For the listing below, report all lines that hold the word "trained".
************
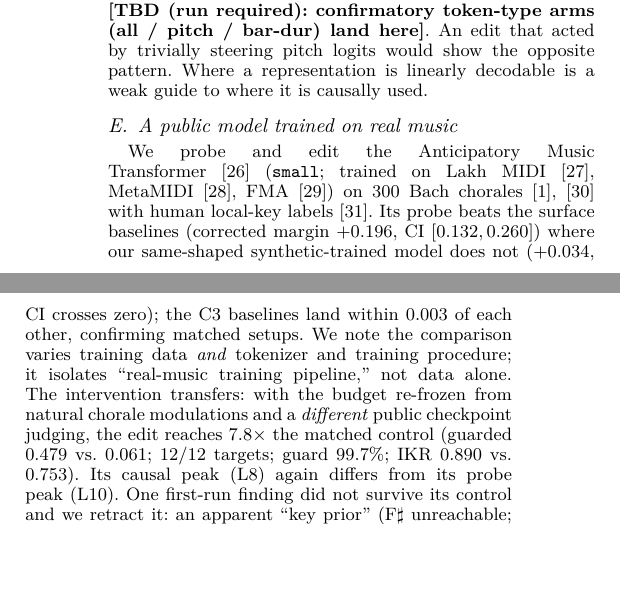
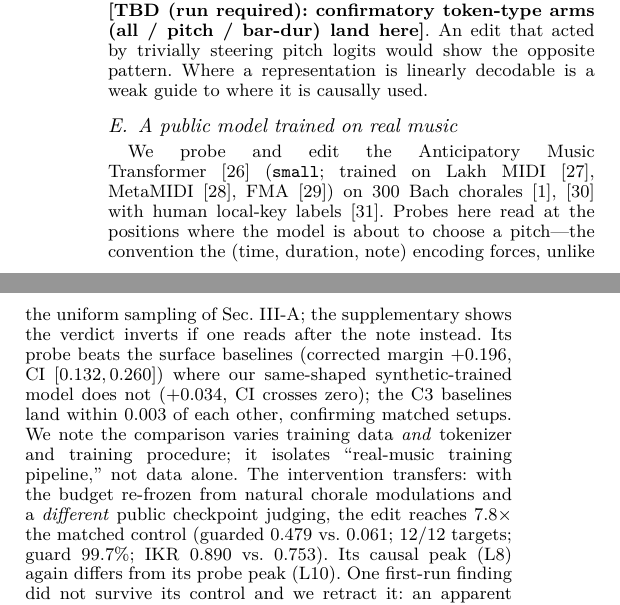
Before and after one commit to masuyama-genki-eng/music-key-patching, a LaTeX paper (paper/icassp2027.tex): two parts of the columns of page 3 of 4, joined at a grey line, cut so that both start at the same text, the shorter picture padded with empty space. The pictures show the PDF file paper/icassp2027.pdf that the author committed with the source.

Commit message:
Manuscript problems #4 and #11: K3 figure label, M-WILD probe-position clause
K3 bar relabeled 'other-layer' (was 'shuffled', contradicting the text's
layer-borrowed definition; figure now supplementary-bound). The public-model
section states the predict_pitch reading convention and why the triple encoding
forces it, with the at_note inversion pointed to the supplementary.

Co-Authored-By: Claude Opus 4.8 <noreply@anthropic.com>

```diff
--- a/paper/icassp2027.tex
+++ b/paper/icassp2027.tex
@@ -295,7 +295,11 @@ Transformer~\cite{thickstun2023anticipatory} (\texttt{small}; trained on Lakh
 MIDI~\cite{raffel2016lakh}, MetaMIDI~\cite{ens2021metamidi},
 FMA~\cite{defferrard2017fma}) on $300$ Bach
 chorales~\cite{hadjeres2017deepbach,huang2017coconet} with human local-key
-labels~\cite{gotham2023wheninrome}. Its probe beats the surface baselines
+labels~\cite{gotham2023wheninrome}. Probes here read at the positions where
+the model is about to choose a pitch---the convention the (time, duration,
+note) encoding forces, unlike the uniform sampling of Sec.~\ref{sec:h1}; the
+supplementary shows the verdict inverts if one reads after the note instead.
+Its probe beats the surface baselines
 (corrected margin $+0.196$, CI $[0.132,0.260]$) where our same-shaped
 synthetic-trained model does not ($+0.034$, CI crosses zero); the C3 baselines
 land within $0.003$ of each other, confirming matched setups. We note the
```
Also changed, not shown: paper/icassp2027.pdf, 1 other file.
************
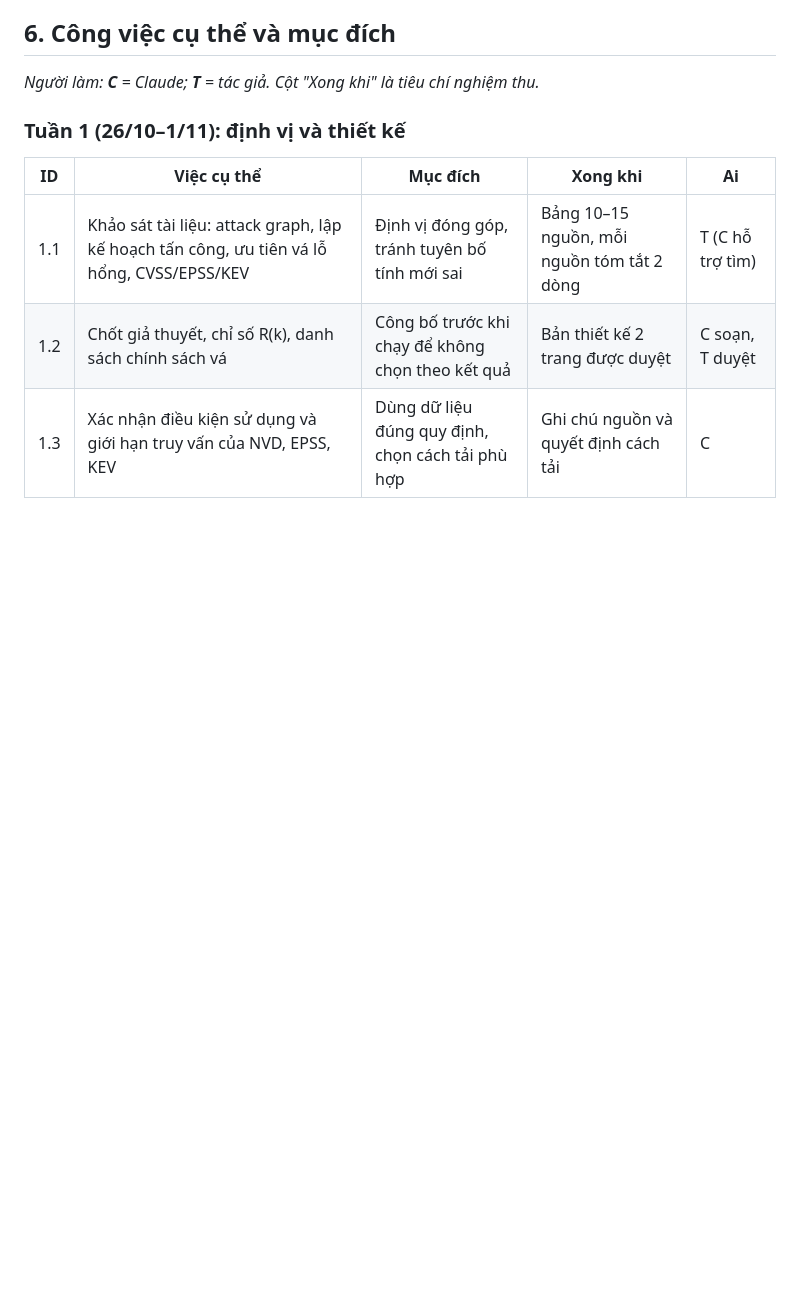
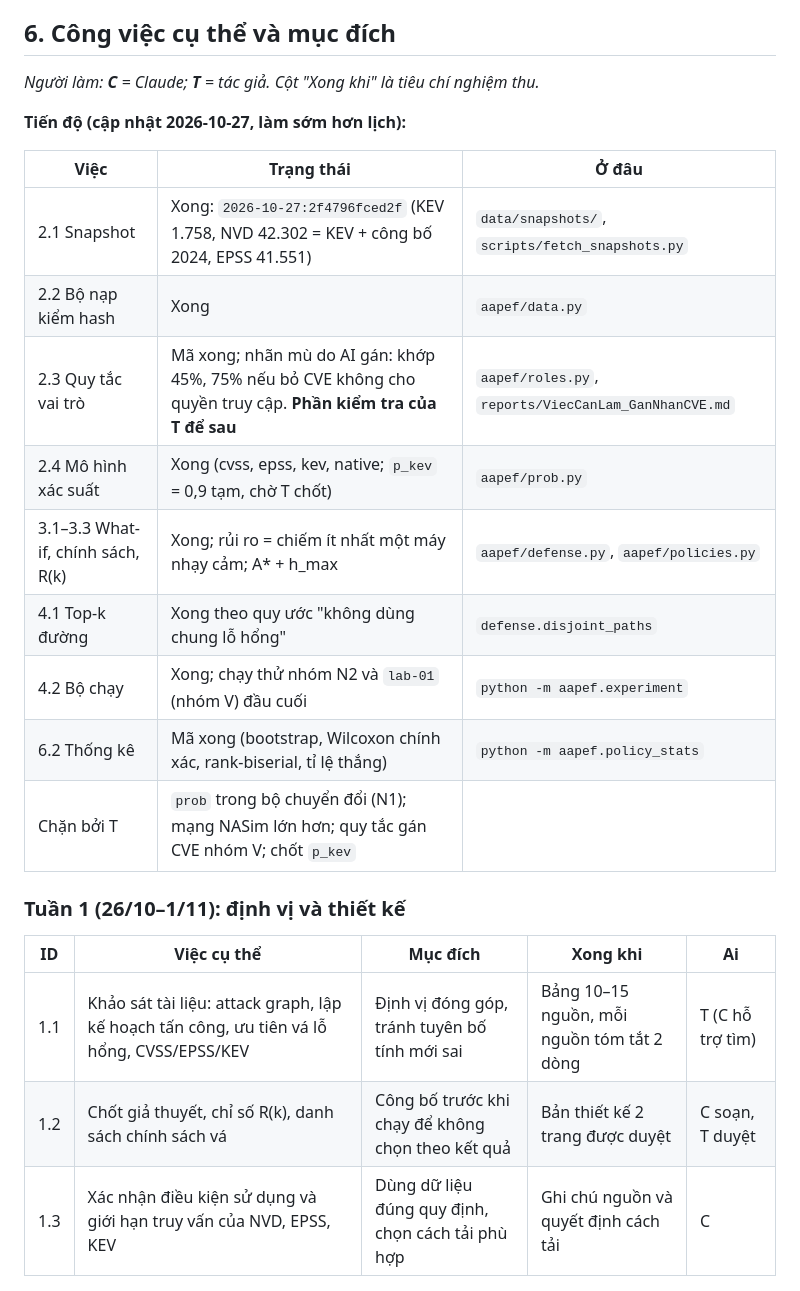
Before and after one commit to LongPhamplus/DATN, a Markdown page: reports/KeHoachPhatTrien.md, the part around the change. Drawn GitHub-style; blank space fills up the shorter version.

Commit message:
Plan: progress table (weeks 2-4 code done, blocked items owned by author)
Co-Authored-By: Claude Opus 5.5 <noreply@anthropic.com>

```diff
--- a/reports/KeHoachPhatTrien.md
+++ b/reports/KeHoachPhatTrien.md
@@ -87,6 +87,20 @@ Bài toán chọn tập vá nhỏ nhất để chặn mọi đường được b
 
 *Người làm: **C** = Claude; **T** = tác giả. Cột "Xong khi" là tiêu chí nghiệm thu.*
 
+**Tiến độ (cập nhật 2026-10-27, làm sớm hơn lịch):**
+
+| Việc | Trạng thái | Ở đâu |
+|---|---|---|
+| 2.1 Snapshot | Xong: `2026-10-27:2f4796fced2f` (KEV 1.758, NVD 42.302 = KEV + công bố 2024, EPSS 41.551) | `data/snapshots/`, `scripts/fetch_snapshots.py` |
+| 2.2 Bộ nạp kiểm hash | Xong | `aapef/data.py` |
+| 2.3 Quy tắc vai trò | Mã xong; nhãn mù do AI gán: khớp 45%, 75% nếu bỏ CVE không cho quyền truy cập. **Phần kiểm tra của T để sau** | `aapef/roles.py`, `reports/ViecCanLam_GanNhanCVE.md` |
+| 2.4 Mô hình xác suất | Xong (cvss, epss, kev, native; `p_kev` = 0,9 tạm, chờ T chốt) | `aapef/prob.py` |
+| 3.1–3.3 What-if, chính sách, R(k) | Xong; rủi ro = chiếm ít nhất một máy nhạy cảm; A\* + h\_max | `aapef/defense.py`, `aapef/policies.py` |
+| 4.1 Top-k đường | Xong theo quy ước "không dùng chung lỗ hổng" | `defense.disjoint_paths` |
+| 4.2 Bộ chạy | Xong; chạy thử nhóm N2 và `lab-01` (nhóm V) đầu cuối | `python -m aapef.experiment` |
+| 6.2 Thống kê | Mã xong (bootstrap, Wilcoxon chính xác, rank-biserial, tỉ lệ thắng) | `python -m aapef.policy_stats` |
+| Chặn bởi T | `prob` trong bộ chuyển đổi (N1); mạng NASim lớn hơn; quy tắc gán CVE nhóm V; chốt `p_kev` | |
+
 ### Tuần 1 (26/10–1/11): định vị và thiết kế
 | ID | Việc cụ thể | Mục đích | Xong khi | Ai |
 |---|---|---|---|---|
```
************
*TASK RESULT*
@@ -295,7 +295,11 @@ Transformer~\cite{thickstun2023anticipatory} (\texttt{small}; trained on Lakh
 synthetic-trained model does not ($+0.034$, CI crosses zero); the C3 baselines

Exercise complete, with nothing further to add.